Frederick Matthias Alexander, 1869-1955. Unrecognized Genius
Only genius explains this remarkable man's ability to comprehend subtle aspects of human functioning AND develop a radically unique practical technique that can be of tremendous use to its practicers.
In the beginning we place F.M.- as he was known- as a child in Tasmania. The grandson of three convicts transported from England for petty crimes, Alexander was a sickly and difficult child deemed too disruptive to stay in the small school of the frontier town his family lived in. A kindly Scots school master tutored him at home. Primarily self educated, he was trained to be keenly observant of the natural world around him by his father and gained the ability to attend to work from his mother. When, as a young man, his growing career as a recitalist became threatened by recurrent loss of voice, he diligently followed conventional treatment. They failed. He then went to work on himself, employing his novel mental abilities. An account of this self-experimentation and discovery is related in his book, "The Use of the Self". What Alexander invented was a way to combine several inhibitory practices that subdued automated reactions to stimuli and a specific muscular pattern that is associated with stress. The benefits were substantial and widespread. His ability to recite in performance did indeed become reliable, and with enhanced aesthetic qualities. Numerous other benefits became apparent: better respiration and general health, and, which he came to prize greatly, an enhanced general control over his reactions. Alexander's writings detail a kind of self-regulation in aid of bringing more reason to bear on the activities of living: a means to enjoy and develop what we now call Executive Function---the kind of thinking that makes a difference.
As Alexander benefited from his discoveries and self-practice, he realized others might benefit as well. It became clear that, as with himself, other's judgement of their sensory experience of themselves and their environment wasn't necessarily accurate and helpful. The term "Faulty Sensory Appreciation" is unique to the Alexander Technique. It refers to an important aspect of functioning and why its reliability is of key importance. Other terms in aid of understanding this aspect of functioning are "appraisal process" and "information processing." Alexander proposed that we suffer from "mIss-appraisal" and therefore our experiences and actions are not always productive of health, growth and well-being.

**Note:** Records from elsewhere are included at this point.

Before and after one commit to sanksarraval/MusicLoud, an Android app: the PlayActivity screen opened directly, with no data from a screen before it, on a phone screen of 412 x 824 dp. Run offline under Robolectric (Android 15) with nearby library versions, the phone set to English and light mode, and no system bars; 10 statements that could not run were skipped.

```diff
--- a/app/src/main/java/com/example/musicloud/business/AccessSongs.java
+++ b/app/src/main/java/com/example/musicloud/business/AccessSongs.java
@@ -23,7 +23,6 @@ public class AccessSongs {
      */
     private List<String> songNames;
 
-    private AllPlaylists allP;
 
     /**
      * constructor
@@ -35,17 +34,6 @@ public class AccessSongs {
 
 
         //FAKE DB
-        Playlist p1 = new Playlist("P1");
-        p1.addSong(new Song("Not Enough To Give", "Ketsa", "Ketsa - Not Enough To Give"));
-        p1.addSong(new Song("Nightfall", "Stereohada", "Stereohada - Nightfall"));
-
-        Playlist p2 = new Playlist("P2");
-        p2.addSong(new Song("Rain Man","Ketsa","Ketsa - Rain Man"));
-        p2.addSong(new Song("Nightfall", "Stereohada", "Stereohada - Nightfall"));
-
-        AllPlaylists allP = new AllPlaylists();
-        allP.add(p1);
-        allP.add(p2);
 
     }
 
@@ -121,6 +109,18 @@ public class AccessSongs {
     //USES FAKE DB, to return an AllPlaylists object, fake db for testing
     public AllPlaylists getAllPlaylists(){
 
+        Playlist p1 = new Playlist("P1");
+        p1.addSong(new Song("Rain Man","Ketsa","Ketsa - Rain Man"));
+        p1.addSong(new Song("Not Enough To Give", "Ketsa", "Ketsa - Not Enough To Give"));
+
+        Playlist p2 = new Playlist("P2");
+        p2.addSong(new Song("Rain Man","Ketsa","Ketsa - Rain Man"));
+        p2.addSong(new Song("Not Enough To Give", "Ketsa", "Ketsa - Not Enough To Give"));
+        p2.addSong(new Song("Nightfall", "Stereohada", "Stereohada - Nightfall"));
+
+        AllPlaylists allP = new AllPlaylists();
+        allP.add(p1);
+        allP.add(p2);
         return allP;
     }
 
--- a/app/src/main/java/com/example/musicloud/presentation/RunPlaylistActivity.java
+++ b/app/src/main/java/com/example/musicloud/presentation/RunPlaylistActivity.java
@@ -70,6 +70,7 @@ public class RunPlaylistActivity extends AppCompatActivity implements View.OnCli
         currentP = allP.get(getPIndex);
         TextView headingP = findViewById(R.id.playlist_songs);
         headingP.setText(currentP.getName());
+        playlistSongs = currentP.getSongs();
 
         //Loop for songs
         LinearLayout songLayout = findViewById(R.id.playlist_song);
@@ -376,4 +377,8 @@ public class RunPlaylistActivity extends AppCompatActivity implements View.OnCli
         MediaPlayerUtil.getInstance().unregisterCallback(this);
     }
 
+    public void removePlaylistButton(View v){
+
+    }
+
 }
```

The manual guidance in a lesson enables the pupil to have an experience of using themselves in a way which they are very unlikely to be able to produce themselves. The daily round is comprised of one activity after another, primarily guided by automated processing and actions habituated through time. The muscular component of the moment, no matter how maladaptive or harmful, is part and parcel to how we are used to being and feeling. After all, we don't hit our heads on the ground that often; things must be working fine! Alexander found he reacted automatically, not just to the stimulus to speak, but to most everything. The maladapted muscular pattern he identified was, seemingly, inseparable from his automated reactions. Since Alexander suspected, and we now know, the pattern he identified is highly associated with stress...one might imagine the benefits gained by learning a technical practice that subdues these aspects of behavior. Alexander found that he could speed his students learning process by skillfully and gently guiding them with his hands. It's not unusual for students to have experiences in lessons where their judgement of their shape and bearing after guidance is dramatically different than what they see in a mirror. Simply put...what we feel may not be what's really going on!
Throughout its history, the Alexander Technique has attracted many interesting people to it's roster of students. Including Alexander's mail carrier. Perhaps most notably, many write and speak to the difficulty of representing a unique body of work that requires one to be guided, practice, have new experiences and likely change one's view of how humans function. It you don't perfectly understand the Alexander Technique from reading the information on this site...GREAT!. Try a few lessons.
A number of well-known people have studied the Technique throughout its 120 year history, ranging from literary figures George Bernard Shaw, Aldous Huxley, Robertson Davies and philosopher John Dewey to contemporary personalities like the musician Sting and the actor Dame Judy Dench.
"The Alexander Technique has given me a new way to approach my future. A direction, and energetic template of sorts; going forward and up in my life, not down. Having worked for forty years as an Emergency Room Nurse, I know what down looks like. It's hard to describe the technique and even harder to explain the ramifications that occur on many levels. All of which happen without effort or trying or doing. Learning to say "no" and not-doing were exotic concepts for me and led me to many unexpected side effects, the best of which was giving me access to a treasure trove of energy I didn't know I had left. That alone was worth the price of admission. I am a person who likes to get the most bang for my buck, maximum results from my effort. This technique is for anyone of any age who would like to do something wonderful for themselves and I'd say the younger you start the better. I am not young, so I needed it and appreciate it more. If you are a parent who wants to give their child a great gift...give them lessons! Set them up for life. I was fortunate to find a talented and amazing teacher, Rebecca Robbins, without whom none of this would have been possible." - Janie Petersen.